Homer coach visits Azerbaijan with wrestling delegation

Wrestle Like a Girl, led by Homer resident Tela Bacher, is participating in a 10-day U.S. Department of State sports diplomacy exchange between the United States and Azerbaijan.

Bacher is a coach and former Olympic wrestler.

The theme of the exchange is “empowering women and girls through wrestling.”

A press release notes that the exchange program is funded by the U.S. Department of State Bureau of Educational and Cultural Affairs/ Sports Diplomacy Division. With support from the U.S. Embassy of Azerbaijan, the delegation coaches will visit sports organizations throughout the country as they promote sports as empowerment for girls and women in Azerbaijan.

Bacher left Homer on Friday and the rest of the coaches joined her in Baku, the capital city of the country, on Monday. Baku is the westernmost point of the country, on the shore of the Caspian Sea. There are 15 delegation coaches from the United States and two from Jordan participating in the project.

Four of the coaches are from Alaska. These include Bacher; Robyn Chaney with the Dillingham School District; Chloe Ivanoff, assistant wrestling coach at Kodiak High School; and Ed Lester, principal and head coach at the New Halen School on Lake Illiamna.

This is the fourth international wrestling exchange Wrestle Like a Girl has coordinated. The first was in Pakistan in 2019. The second took place in Homer with Alaska and Canadian wrestlers in 2022 and the third was in Mongolia in 2023.

“The main purpose of a sports diplomacy exchange is to connect countries through sports, reduce extremism and untrue narratives; that’s the U.S. state department’s goal. The mission of Wrestle Like a Girl is to empower girls and women to become leaders in life,” Bacher said.

Bacher said the Pakistan exchange goal was to reduce gender-based violence.

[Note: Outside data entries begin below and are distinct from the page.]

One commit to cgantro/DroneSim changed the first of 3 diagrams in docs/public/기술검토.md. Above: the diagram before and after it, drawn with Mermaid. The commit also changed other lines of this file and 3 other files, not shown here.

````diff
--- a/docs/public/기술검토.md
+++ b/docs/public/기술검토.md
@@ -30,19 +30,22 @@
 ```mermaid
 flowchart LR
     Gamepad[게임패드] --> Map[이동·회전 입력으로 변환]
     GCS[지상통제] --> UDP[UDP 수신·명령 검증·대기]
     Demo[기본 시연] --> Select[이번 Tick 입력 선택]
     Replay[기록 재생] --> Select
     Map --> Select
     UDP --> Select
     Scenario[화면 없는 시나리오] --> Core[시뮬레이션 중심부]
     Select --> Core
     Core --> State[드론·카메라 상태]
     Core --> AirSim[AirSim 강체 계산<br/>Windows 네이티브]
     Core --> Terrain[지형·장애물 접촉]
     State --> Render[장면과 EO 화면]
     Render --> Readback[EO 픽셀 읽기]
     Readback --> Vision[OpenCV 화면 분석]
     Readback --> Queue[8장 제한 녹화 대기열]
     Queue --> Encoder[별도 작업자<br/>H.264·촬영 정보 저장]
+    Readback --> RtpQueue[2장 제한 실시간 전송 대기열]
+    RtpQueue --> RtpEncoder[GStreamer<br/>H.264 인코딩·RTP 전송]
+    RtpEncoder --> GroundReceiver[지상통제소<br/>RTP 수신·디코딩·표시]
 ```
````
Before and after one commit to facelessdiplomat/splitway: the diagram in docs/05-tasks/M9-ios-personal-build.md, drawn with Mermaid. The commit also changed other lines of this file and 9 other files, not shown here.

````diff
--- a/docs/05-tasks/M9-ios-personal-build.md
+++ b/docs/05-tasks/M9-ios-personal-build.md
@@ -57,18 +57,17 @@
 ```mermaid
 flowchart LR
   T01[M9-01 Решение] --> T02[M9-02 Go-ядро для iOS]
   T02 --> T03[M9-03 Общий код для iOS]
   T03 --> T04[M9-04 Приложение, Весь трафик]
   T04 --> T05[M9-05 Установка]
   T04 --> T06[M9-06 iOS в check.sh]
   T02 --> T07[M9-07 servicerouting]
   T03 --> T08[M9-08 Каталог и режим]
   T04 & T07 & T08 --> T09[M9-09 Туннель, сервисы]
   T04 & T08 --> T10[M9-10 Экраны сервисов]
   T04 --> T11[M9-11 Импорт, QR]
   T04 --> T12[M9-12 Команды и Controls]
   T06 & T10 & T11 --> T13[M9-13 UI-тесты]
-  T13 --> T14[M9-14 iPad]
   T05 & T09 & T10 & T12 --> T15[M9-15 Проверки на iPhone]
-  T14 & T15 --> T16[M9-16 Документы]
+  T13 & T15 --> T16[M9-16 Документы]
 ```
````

“I came away from that exchange with my eyes open wide because I always knew that sports was valuable but this was another way to recognize the that sports really has the power to connect communities and lives and create an opportunity for change, other than just winning games.

“We have all these tools, sports, theater, arts, that really shape the world around us and I saw that as the big picture during that first exchange.”

The Alaska/Canada exchange goal was to look at how sports can contribute to reducing mental health concerns in Indigenous populations. Homer’s Resilience Coalition participated in coordinating that exchange.

In all of these exchanges, a primary goal is to look at how sports can contribute to social change in the world.

Bacher noted that the four Alaska coaches use sport every day to socialize youth in the state.

“Azerbaijan has a very strong wrestling culture in the country, partially due to proximity to and influence from Russia. They have a particularly strong Greco-Roman style heritage,” Bacher said, “and they’re really starting to develop a women’s interest in wrestling.”

Bacher noted that in the U.S., women’s wrestling is the fastest-growing sport in the nation. She said that about eight years ago there were approximately 6,000 women wrestling participants in the nation. There are now more than 150,000 and “maybe closer to 170,000” girls who wrestle in high school, she said.

“We’ve seen really extreme growth in a very short period of time, due to the advocacy that groups like Wrestle Like a Girl are providing,” Bacher said.

Bacher herself wrestled in high school in Homer. At that time girls in wrestling was often treated as weird, annoying and just not very accepted, she said.

“Now, there is so much more opportunity. The wrestling community has really opened its arms to female inclusion rather than closing doors.”

Homer High School’s athletic director Justin Zank said there were five girls who participated in the high school wrestling program this school year.

“I think there is a lot to learn and share in Azerbaijan. Much of the wrestling there takes place around Baku, but we have heard interest about expanding to the more rural areas of the country. So, it’s great that we have some rural residents of Alaska coming to help share about rural wrestling in our state,” Bacher said.

She notes that it’s not just about the wrestling but all of the other potentially positive social effects.

Bacher also said when she’s traveling she will have the opportunity to meet with another former Homer resident, Haley Kallenberg, who is currently a music teacher in an Azerbaijani school.

Kallenberg is now married to an Azerbaijani man who works in mixed martial arts and helped connect Wrestle Like a Girl with people and organizations in women’s wrestling in the country.

“Even though I’m traveling to a country I had barely heard of until last year, I’m going to get to meet a fellow Homer, Alaskan, person who I grew up with. Homer is a small town and really our own little world but a neat part of our community is how many connections it can help us find internationally,” Bacher said.

Despite global conflicts, she said “exchanges like this remind us that we are human and make connections through the good that we do. When we can see people beyond their beliefs it can be very humbling if we just see them as human beings.”